**Exercise directions:** Scan the records for the string "href" and copy every line that holds it.

**Exercise inputs:**

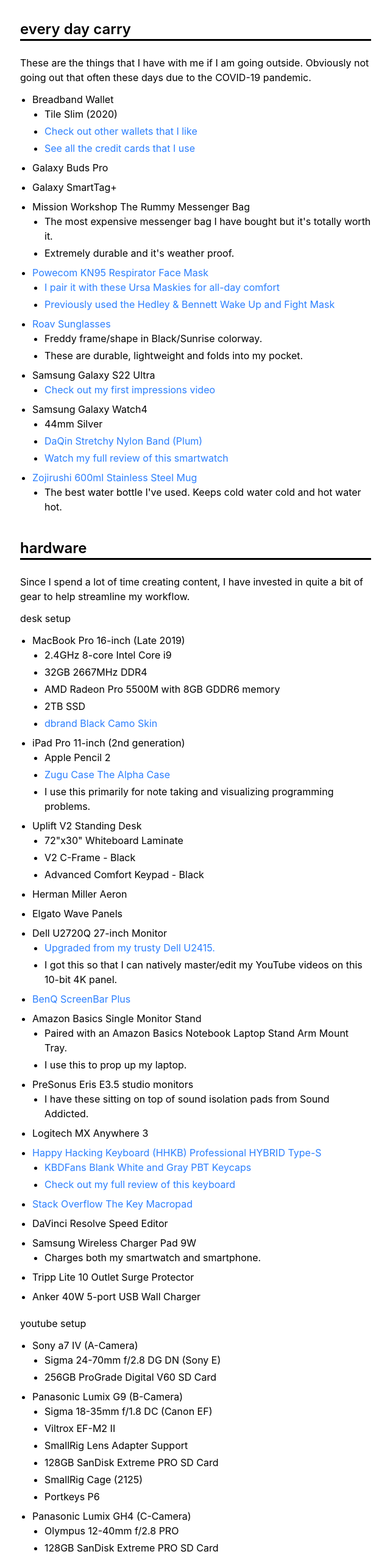
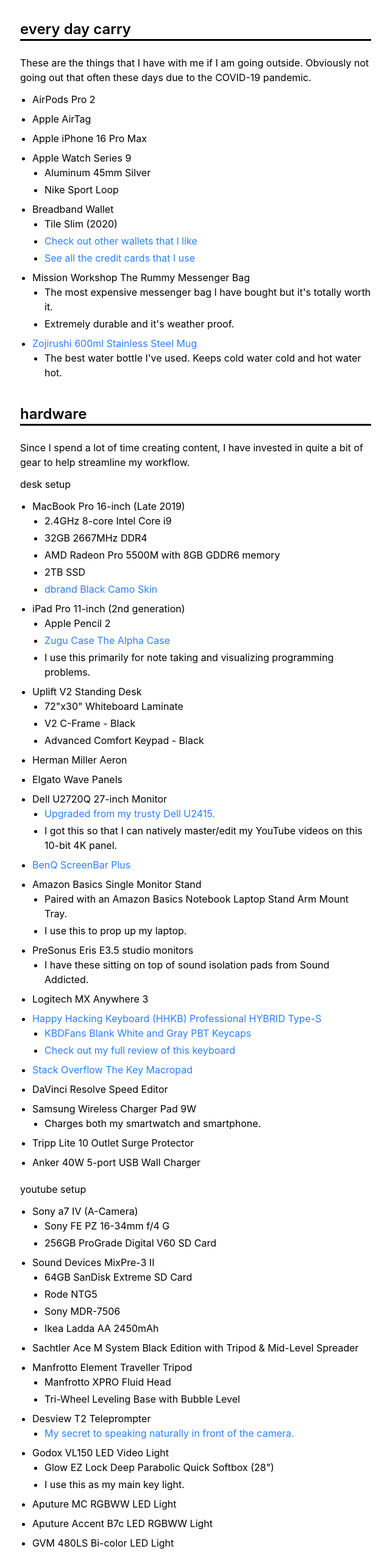
Before and after one commit to dickwyn/v4, a Next.js app: page /uses in a window 1280 px wide. Shown: the part 244-2797 px from the top of the page at 61% size, without its empty margins (319-959 px from the left). Built offline with nearby package versions, Linux system fonts and the light colour scheme.

Commit message:
chore: update uses content

```diff
--- a/app/uses/uses.ts
+++ b/app/uses/uses.ts
@@ -21,21 +21,7 @@ export const uses = [
           },
         ],
       },
-      {
-        name: 'Powecom KN95 Respirator Face Mask',
-        url: 'https://bonafidemasks.com/Powecom-kn-95/',
-        attributeList: [
-          {
-            name: 'I pair it with these Ursa Maskies for all-day comfort',
-            url: 'https://smile.amazon.com/gp/product/B08NXG8DD8?psc=1',
-          },
-          {
-            name: 'Previously used the Hedley & Bennett Wake Up and Fight Mask',
-            url: 'https://youtu.be/Yc53Yg2xY6Y',
-          },
-        ],
-      },
-      { name: 'Galaxy Buds Pro' },
+      { name: 'AirPods Pro 2' },
       {
         name: 'Mission Workshop The Rummy Messenger Bag',
         attributeList: [
@@ -47,28 +33,10 @@ export const uses = [
           },
         ],
       },
+      { name: 'Apple iPhone 16 Pro Max' },
       {
-        name: 'Samsung Galaxy S22 Ultra',
-        attributeList: [
-          {
-            name: 'Check out my first impressions video',
-            url: 'https://youtu.be/hxbOaLf4sRA',
-          },
-        ],
-      },
-      {
-        name: 'Samsung Galaxy Watch4',
-        attributeList: [
-          { name: '44mm Silver' },
-          {
-            name: 'DaQin Stretchy Nylon Band (Plum)',
-            url: 'https://amazon.com/gp/product/B09JW6W84L',
-          },
-          {
-            name: 'Watch my full review of this smartwatch',
-            url: 'https://youtu.be/ZN9mA3_JG7E',
-          },
-        ],
+        name: 'Apple Watch Series 9',
+        attributeList: [{ name: 'Aluminum 45mm Silver' }, { name: 'Nike Sport Loop' }],
       },
       {
         name: 'Zojirushi 600ml Stainless Steel Mug',
@@ -77,15 +45,7 @@ export const uses = [
           { name: "The best water bottle I've used. Keeps cold water cold and hot water hot." },
         ],
       },
-      { name: 'Galaxy SmartTag+' },
-      {
-        name: 'Roav Sunglasses',
-        url: 'https://roaveyewear.com/collections/origin-series/products/freddy-black-moonrise',
-        attributeList: [
-          { name: 'Freddy frame/shape in Black/Sunrise colorway.' },
-          { name: 'These are durable, lightweight and folds into my pocket.' },
-        ],
-      },
+      { name: 'Apple AirTag' },
     ],
   },
   {
@@ -195,27 +155,8 @@ export const uses = [
           {
             name: 'Sony a7 IV (A-Camera)',
             attributeList: [
-              { name: 'Sigma 24-70mm f/2.8 DG DN (Sony E)' },
+              { name: 'Sony FE PZ 16-34mm f/4 G' },
               { name: '256GB ProGrade Digital V60 SD Card' },
-            ],
-          },
-          {
-            name: 'Panasonic Lumix G9 (B-Camera)',
-            attributeList: [
-              { name: 'Sigma 18-35mm f/1.8 DC (Canon EF)' },
-              { name: 'Viltrox EF-M2 II' },
-              { name: 'SmallRig Lens Adapter Support' },
-              { name: '128GB SanDisk Extreme PRO SD Card' },
-              { name: 'SmallRig Cage (2125)' },
-              { name: 'Portkeys P6' },
-            ],
-          },
-          {
-            name: 'Panasonic Lumix GH4 (C-Camera)',
-            attributeList: [
-              { name: 'Olympus 12-40mm f/2.8 PRO' },
-              { name: '128GB SanDisk Extreme PRO SD Card' },
-              { name: 'Manfrotto 200PL Quick Release Plate' },
             ],
           },
           {
@@ -283,18 +224,12 @@ export const uses = [
         ],
       },
       {
-        name: 'camera',
-        sort: true,
-        list: [{ name: 'Canon AE-1 Program' }],
-      },
-      {
         name: 'lenses',
         sort: true,
         list: [
-          { name: 'Canon 50mm f/1.4 FD' },
+          { name: 'Sigma 24-70mm f/2.8 DG DN (Sony E)' },
+          { name: 'Sony 90mm f/2.8 Macro' },
           { name: 'Helios 44-2 58mm f/2.0' },
-          { name: 'Panasonic 7-14mm f/4.0' },
-          { name: 'Sony 90mm f/2.8 Macro' },
         ],
       },
       {
@@ -314,7 +249,7 @@ export const uses = [
         sort: true,
         list: [
           { name: 'Giottos Rocket Air Blaster' },
-          { name: 'Peak Design Slide Lite' },
+          { name: 'Peak Design Slide' },
           { name: 'Pelican SD Memory Card Case' },
           { name: 'Neewer 43-inch Light Reflector 5-in-1' },
           { name: 'Peak Design Camera Cube' },
@@ -342,16 +277,12 @@ export const uses = [
         list: [
           { name: 'Affinity Photo' },
           { name: 'Davinci Resolve Studio' },
-          { name: 'Figma' },
           { name: 'Google Chrome' },
           { name: 'Malwarebytes' },
           { name: 'Microsoft Office' },
           { name: 'Spotify' },
           { name: 'Visual Studio Code' },
           { name: 'WhatsApp' },
-          { name: 'Logi Options+' },
-          { name: 'Microsoft To Do' },
-          { name: 'Microsoft Edge' },
           { name: 'FreeFileSync' },
           { name: 'f.lux' },
           { name: 'iZotope RX 8' },
@@ -365,15 +296,8 @@ export const uses = [
           { name: 'Alfred 4' },
           { name: 'iTerm' },
           { name: 'MacTeX' },
-          { name: 'Magnet' },
-          { name: 'iStat Menus' },
           { name: 'AppCleaner' },
           { name: 'Pixelmator Pro' },
-          { name: 'DevSwatch' },
-          { name: 'IINA' },
-          { name: 'Hidden Bar' },
-          { name: 'Karabiner-Elements' },
-          { name: 'Muzzle' },
         ],
       },
       {
@@ -395,22 +319,14 @@ export const uses = [
         sort: true,
         list: [
           { name: '1Password X Beta' },
-          { name: 'GoFullPage - Full Page Screen Capture' },
-          { name: 'Grammarly' },
           { name: 'META SEO inspector' },
           { name: 'React Developer Tools' },
           { name: 'uBlock Origin' },
-          { name: 'vidIQ Vision for YouTube' },
           { name: 'Wappalyzer' },
-          { name: 'WAVE Evaluation Tool' },
-          { name: 'Decentraleyes' },
-          { name: 'Disconnect' },
           { name: 'The Camelizer' },
           { name: 'ClearURLs' },
-          { name: 'Honey' },
           { name: 'Return YouTube Dislike' },
           { name: 'SponsorBlock for YouTube' },
-          { name: 'Webtime Tracker' },
         ],
       },
       {
@@ -427,7 +343,6 @@ export const uses = [
           { name: 'Prettier' },
           { name: 'Rainglow' },
           { name: 'Todo Tree' },
-          { name: 'Quokka.js' },
         ],
       },
     ],
```
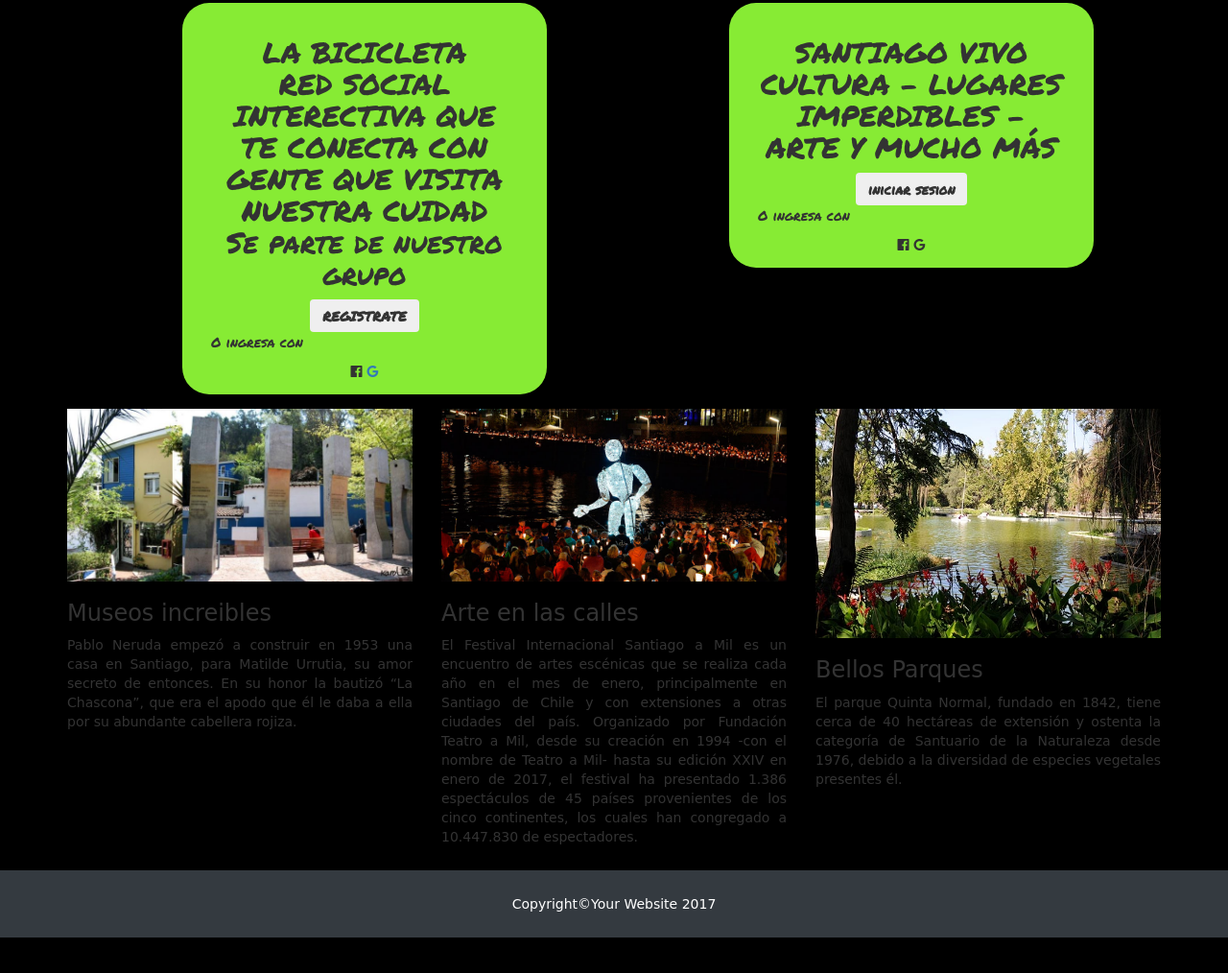
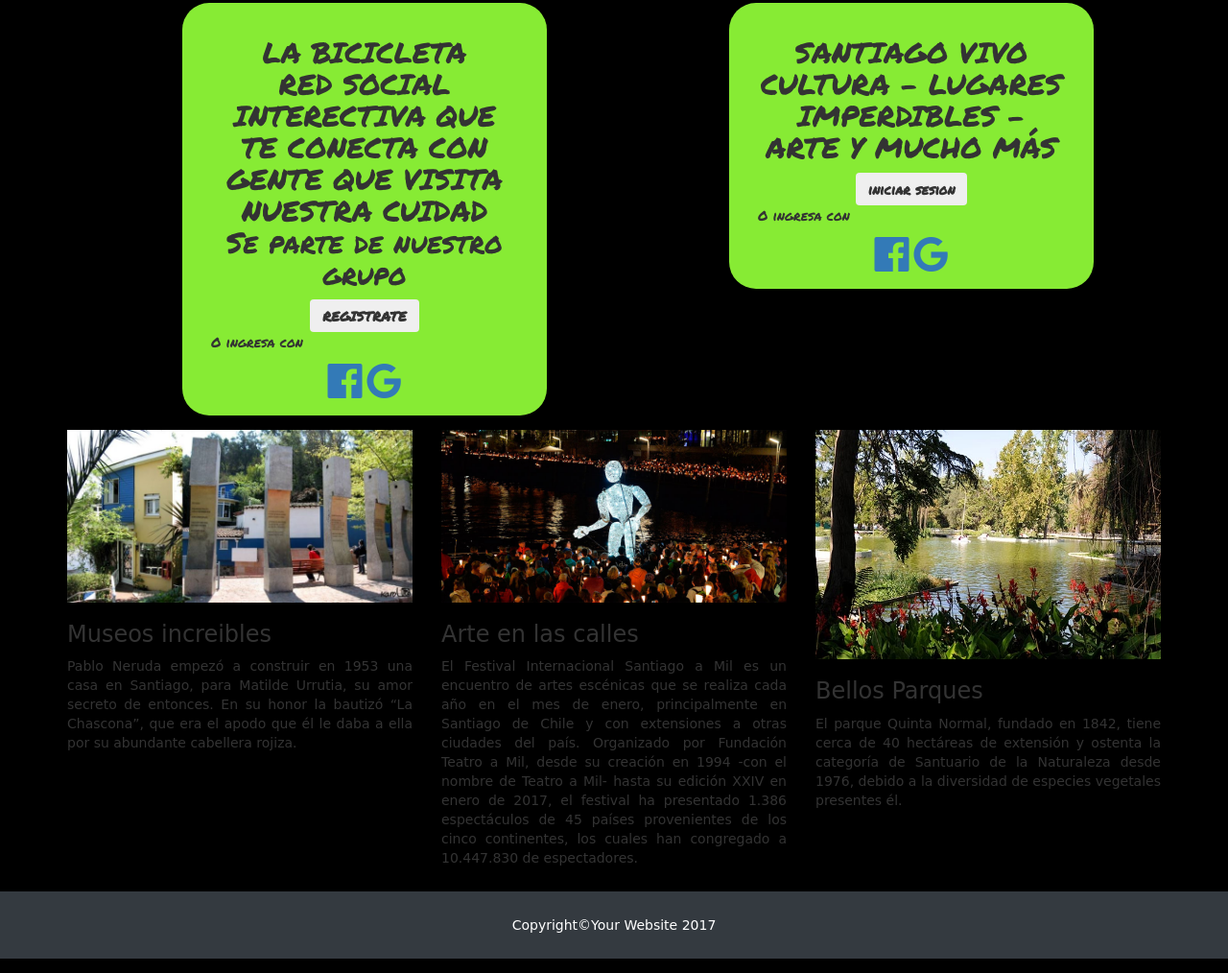
Before and after one commit to carolina-silvag/redSocial, a plain HTML site: page index.html in a window 1280 px wide. Shown: the part 724-1738 px from the top of the page at 96% size. Before the commit the page ends 1716 px from the top, so only its background shows below. Drawn offline with Linux system fonts and the light colour scheme; no server answers; a web font is replaced by a local one.

Commit message:
algo mas

```diff
--- a/index.html
+++ b/index.html
@@ -165,8 +165,8 @@
                <button class="hidden-lg hidden-md" type="button">Descarga el app</button>
                <button type="button" class="btn btn-light btnRegistry" data-toggle="modal" data-target="#modalSign-up"><strong>REGISTRATE</strong></button>
               <p class="line"> O ingresa con </p>
-              <i class="fa fa-facebook-official" aria-hidden="true"></i>
-              <a href="#"><i class="fa fa-google" aria-hidden="true"></i></a>
+              <a href="#"><i class="fa fa-facebook-official fa-3x" aria-hidden="true"></i></a>
+              <a href="#"><i class="fa fa-google fa-3x" aria-hidden="true"></i></a>
           </div>
         </div>
       <div class="col-md-4 col-md-offset-2 text-center">
@@ -174,8 +174,8 @@
             <h2 class="title">SANTIAGO VIVO <br>CULTURA - LUGARES IMPERDIBLES - ARTE Y MUCHO MÁS</h2>
             <button type="button" class="btn btn-light btnRegistry" data-toggle="modal" data-target="#modalLog-in"><strong>iniciar sesion</strong></button>
             <p class="line"> O ingresa con </p>
-            <i class="fa fa-facebook-official" id="icoFacebook" aria-hidden="true" href=""></i>
-            <i class="fa fa-google" id="icoGoogle" aria-hidden="true" href=""></i>
+            <a href="#"><i class="fa fa-facebook-official fa-3x" id="icoFacebook" aria-hidden="true" href=""></i></a>
+            <a href="#"><i class="fa fa-google fa-3x" id="icoGoogle" aria-hidden="true" href=""></i></a>
         </div>
       </div>
     </div>
```
Also changed, not shown: assets/css/main2.css (+5 -3 lines).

**Response below:**
-              <a href="#"><i class="fa fa-google" aria-hidden="true"></i></a>
+              <a href="#"><i class="fa fa-facebook-official fa-3x" aria-hidden="true"></i></a>
+              <a href="#"><i class="fa fa-google fa-3x" aria-hidden="true"></i></a>
-            <i class="fa fa-facebook-official" id="icoFacebook" aria-hidden="true" href=""></i>
-            <i class="fa fa-google" id="icoGoogle" aria-hidden="true" href=""></i>
+            <a href="#"><i class="fa fa-facebook-official fa-3x" id="icoFacebook" aria-hidden="true" href=""></i></a>
+            <a href="#"><i class="fa fa-google fa-3x" id="icoGoogle" aria-hidden="true" href=""></i></a>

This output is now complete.